# Meissner equation

The Meissner equation is a linear ordinary differential equation that is a special case of Hill's equation with the periodic function given as a square wave.[1] [2] There are many ways to write the Meissner equation. One is as

${\displaystyle {\frac {d^{2}y}{dt^{2}}}+(\alpha ^{2}+\omega ^{2}\operatorname {sgn} \cos(t))y=0}$

or

${\displaystyle {\frac {d^{2}y}{dt^{2}}}+(1+rf(t;a,b))y=0}$

where

${\displaystyle f(t;a,b)=-1+2H_{a}(t\mod (a+b))}$

and ${\displaystyle H_{c}(t)}$ is the Heaviside function shifted to ${\displaystyle c}$. Another version is

${\displaystyle {\frac {d^{2}y}{dt^{2}}}+\left(1+r{\frac {\sin(\omega t)}{|\sin(\omega t)|}}\right)y=0.}$

The Meissner equation was first studied as a toy problem for certain resonance problems. It is also useful for understand resonance problems in evolutionary biology.

Because the time-dependence is piecewise linear, many calculations can be performed exactly, unlike for the Mathieu equation. When ${\displaystyle a=b=1}$, the Floquet exponents are roots of the quadratic equation

${\displaystyle \lambda ^{2}-2\lambda \cosh({\sqrt {r}})\cos({\sqrt {r}})+1=0.}$

The determinant of the Floquet matrix is 1, implying that origin is a center if ${\displaystyle |\cosh({\sqrt {r}})\cos({\sqrt {r}})|<1}$ and a saddle node otherwise.

## References

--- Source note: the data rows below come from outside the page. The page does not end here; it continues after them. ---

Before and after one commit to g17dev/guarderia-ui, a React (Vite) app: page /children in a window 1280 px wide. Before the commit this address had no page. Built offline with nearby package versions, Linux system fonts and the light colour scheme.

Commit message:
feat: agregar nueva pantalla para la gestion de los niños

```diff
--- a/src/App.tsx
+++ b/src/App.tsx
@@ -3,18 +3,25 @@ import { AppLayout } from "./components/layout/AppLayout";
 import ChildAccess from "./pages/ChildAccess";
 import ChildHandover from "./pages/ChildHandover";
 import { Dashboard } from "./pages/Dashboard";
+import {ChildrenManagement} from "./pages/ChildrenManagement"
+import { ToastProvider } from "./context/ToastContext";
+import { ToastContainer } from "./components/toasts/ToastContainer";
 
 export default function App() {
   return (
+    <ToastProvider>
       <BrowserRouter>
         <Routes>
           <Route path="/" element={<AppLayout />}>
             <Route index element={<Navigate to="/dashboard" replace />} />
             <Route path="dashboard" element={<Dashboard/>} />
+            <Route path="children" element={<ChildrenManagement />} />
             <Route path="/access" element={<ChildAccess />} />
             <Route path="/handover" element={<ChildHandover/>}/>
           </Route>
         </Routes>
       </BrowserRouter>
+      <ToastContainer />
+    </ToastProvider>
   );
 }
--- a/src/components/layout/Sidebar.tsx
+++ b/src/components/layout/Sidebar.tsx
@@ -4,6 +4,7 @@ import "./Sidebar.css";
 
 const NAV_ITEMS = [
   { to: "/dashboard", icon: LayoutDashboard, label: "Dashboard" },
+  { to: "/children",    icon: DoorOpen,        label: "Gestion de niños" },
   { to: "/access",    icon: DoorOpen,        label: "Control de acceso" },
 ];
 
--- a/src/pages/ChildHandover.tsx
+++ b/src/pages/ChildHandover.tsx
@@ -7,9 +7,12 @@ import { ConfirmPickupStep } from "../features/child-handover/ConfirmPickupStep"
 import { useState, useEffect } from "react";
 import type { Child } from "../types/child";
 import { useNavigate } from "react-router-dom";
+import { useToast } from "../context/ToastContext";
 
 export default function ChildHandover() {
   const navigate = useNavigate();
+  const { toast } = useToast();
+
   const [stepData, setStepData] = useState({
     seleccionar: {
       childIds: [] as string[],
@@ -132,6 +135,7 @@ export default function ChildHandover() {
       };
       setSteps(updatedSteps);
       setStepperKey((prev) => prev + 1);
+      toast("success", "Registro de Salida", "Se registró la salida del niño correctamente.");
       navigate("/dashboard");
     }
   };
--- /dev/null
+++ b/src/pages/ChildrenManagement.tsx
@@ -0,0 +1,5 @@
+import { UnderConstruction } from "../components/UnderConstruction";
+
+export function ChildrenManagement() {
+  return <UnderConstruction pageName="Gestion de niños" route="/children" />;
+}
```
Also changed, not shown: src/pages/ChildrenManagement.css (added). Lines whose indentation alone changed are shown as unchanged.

1. ^ Richards, J. A. (1983). Analysis of periodically time-varying systems. Springer-Verlag. ISBN 9783540116899. LCCN 82005978.
2. ^ E. Meissner (1918). "Ueber Schüttelerscheinungen in Systemen mit periodisch veränderlicher Elastizität". Schweiz. Bauzeit. 72 (11). pp. 95–98.